::: INPUT DATA
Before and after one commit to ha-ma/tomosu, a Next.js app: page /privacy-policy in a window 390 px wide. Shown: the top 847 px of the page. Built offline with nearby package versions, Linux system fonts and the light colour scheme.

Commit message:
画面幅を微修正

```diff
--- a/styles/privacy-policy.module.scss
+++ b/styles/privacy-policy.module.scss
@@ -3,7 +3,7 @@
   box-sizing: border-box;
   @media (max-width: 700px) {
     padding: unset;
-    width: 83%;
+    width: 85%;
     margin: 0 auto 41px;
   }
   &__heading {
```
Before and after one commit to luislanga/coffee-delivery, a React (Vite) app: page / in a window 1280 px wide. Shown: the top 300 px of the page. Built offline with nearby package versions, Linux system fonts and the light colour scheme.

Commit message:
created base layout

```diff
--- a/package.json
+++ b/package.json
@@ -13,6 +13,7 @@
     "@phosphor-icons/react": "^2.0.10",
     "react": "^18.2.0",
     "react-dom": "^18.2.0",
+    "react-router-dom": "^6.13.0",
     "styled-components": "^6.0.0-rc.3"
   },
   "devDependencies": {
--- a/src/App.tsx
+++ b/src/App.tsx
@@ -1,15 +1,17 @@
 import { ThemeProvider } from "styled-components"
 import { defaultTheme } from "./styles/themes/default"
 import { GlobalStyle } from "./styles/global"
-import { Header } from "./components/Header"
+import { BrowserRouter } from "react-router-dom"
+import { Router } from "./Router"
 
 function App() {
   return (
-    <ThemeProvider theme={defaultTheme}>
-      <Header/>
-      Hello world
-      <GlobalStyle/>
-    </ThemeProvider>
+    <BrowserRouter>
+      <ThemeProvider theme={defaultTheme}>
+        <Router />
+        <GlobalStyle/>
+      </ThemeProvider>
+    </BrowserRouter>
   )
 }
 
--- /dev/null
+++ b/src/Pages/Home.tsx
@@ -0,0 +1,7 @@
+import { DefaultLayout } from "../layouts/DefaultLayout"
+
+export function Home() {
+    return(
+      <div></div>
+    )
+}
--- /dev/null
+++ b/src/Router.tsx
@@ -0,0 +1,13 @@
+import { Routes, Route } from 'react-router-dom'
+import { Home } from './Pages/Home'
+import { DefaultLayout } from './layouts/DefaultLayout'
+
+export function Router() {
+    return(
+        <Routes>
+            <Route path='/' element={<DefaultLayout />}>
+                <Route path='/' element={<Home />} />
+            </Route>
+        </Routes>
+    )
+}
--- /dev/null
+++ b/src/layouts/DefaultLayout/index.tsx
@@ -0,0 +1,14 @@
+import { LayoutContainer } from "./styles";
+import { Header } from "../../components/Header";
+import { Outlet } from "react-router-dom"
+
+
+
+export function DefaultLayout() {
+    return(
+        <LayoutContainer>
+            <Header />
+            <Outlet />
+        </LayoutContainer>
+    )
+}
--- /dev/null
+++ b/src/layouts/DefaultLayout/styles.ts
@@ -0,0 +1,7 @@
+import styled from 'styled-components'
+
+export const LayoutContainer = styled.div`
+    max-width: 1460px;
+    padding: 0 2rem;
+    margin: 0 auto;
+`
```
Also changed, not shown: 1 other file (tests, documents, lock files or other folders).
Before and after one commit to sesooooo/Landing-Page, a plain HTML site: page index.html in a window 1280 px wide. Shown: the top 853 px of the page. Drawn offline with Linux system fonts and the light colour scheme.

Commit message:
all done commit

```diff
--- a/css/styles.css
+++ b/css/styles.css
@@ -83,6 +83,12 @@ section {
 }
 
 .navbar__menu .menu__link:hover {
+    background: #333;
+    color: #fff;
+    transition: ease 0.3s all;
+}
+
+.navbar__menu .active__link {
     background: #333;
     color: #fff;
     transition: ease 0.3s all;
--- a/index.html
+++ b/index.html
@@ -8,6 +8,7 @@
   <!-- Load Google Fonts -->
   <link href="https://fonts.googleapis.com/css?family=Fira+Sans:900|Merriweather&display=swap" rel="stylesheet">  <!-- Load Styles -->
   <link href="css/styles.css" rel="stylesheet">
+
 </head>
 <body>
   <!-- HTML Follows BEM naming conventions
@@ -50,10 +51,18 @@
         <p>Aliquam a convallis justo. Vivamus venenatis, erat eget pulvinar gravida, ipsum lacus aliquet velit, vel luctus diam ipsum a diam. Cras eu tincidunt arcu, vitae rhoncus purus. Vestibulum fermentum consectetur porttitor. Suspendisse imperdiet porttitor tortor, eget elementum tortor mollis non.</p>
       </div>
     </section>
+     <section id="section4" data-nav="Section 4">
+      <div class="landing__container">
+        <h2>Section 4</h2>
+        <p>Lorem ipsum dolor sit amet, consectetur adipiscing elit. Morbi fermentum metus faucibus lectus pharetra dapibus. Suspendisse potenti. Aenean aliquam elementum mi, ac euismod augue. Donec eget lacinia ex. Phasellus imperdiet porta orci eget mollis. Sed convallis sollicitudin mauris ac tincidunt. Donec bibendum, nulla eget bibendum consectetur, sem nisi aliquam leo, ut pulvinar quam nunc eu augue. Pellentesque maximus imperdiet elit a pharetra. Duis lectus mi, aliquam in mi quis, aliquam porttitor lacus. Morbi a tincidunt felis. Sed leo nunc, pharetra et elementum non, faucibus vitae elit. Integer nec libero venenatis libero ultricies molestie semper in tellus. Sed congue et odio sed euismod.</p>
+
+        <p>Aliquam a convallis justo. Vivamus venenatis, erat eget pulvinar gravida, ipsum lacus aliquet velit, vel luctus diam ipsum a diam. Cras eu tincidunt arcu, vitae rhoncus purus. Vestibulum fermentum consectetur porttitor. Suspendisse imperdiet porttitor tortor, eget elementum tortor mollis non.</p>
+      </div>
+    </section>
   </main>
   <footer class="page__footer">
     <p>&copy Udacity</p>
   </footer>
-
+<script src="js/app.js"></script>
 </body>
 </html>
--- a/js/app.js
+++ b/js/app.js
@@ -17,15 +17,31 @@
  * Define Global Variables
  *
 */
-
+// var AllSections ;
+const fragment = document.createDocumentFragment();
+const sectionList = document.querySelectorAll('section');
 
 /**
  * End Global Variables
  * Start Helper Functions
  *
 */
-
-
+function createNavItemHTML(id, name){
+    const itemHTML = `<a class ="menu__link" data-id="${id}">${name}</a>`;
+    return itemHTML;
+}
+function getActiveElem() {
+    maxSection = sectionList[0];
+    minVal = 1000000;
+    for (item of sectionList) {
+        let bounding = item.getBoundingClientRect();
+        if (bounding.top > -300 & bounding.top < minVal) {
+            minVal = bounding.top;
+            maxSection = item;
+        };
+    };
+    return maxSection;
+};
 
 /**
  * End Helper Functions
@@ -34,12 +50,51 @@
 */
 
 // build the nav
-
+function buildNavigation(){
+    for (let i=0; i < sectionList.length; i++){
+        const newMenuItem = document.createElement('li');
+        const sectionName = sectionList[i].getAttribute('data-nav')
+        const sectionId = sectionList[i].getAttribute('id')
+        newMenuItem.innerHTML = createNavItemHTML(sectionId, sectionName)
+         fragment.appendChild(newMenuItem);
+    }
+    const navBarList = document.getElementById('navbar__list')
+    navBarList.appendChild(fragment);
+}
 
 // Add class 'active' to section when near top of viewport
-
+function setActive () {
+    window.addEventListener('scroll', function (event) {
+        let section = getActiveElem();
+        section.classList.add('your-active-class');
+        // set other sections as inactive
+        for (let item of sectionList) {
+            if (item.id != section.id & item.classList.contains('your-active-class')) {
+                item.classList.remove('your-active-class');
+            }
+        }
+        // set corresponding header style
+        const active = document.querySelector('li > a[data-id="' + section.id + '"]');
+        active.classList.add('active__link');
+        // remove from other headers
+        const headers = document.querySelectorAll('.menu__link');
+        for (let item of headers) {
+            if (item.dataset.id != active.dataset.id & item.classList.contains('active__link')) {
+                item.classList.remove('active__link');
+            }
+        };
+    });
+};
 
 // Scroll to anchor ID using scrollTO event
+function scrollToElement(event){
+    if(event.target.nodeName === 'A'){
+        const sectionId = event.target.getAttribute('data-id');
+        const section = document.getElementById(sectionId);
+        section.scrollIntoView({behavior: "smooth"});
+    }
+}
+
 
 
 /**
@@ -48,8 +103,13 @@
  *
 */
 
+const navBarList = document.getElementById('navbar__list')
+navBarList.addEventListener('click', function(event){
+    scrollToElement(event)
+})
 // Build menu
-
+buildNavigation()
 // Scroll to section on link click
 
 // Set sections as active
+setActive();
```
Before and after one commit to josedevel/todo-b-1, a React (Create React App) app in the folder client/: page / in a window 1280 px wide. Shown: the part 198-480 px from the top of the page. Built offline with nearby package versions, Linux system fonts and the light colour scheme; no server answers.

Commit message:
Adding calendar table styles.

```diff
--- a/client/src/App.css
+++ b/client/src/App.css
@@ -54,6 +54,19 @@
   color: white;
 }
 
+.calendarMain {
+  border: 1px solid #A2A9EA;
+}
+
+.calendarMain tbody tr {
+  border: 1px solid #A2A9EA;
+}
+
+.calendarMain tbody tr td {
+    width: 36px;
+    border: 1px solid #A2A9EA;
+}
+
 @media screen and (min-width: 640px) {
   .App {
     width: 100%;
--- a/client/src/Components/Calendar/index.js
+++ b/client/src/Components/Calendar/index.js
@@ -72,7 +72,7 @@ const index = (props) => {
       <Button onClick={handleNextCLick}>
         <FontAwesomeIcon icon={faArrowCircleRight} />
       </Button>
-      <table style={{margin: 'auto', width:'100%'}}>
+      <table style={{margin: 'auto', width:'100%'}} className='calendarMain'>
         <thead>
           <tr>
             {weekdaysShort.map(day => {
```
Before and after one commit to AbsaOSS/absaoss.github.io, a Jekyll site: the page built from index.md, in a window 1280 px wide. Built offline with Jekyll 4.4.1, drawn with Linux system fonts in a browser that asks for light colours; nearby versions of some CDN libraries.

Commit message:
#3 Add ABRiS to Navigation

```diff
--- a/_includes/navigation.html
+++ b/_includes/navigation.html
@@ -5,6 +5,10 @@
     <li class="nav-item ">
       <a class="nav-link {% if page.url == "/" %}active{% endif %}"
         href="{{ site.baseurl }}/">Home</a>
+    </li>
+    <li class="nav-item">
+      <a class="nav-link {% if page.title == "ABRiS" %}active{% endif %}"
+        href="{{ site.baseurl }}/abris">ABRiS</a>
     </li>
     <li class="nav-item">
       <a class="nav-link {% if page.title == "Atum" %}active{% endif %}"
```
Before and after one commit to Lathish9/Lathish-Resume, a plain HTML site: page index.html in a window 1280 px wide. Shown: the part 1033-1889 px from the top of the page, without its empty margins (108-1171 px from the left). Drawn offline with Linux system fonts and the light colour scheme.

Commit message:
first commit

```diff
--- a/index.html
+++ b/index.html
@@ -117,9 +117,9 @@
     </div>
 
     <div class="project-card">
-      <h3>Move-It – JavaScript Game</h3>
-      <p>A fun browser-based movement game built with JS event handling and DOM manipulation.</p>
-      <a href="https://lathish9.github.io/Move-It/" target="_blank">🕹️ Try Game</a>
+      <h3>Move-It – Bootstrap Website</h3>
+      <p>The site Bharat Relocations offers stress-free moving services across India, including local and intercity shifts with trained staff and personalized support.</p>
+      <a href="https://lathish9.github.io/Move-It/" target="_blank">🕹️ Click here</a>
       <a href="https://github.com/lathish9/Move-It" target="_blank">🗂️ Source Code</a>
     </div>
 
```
::::::
◆ WORK TASK ◆
One number is the whole answer: how many lines in the records contain "LayoutContainer".

◆ ANSWER SPACE ◆
4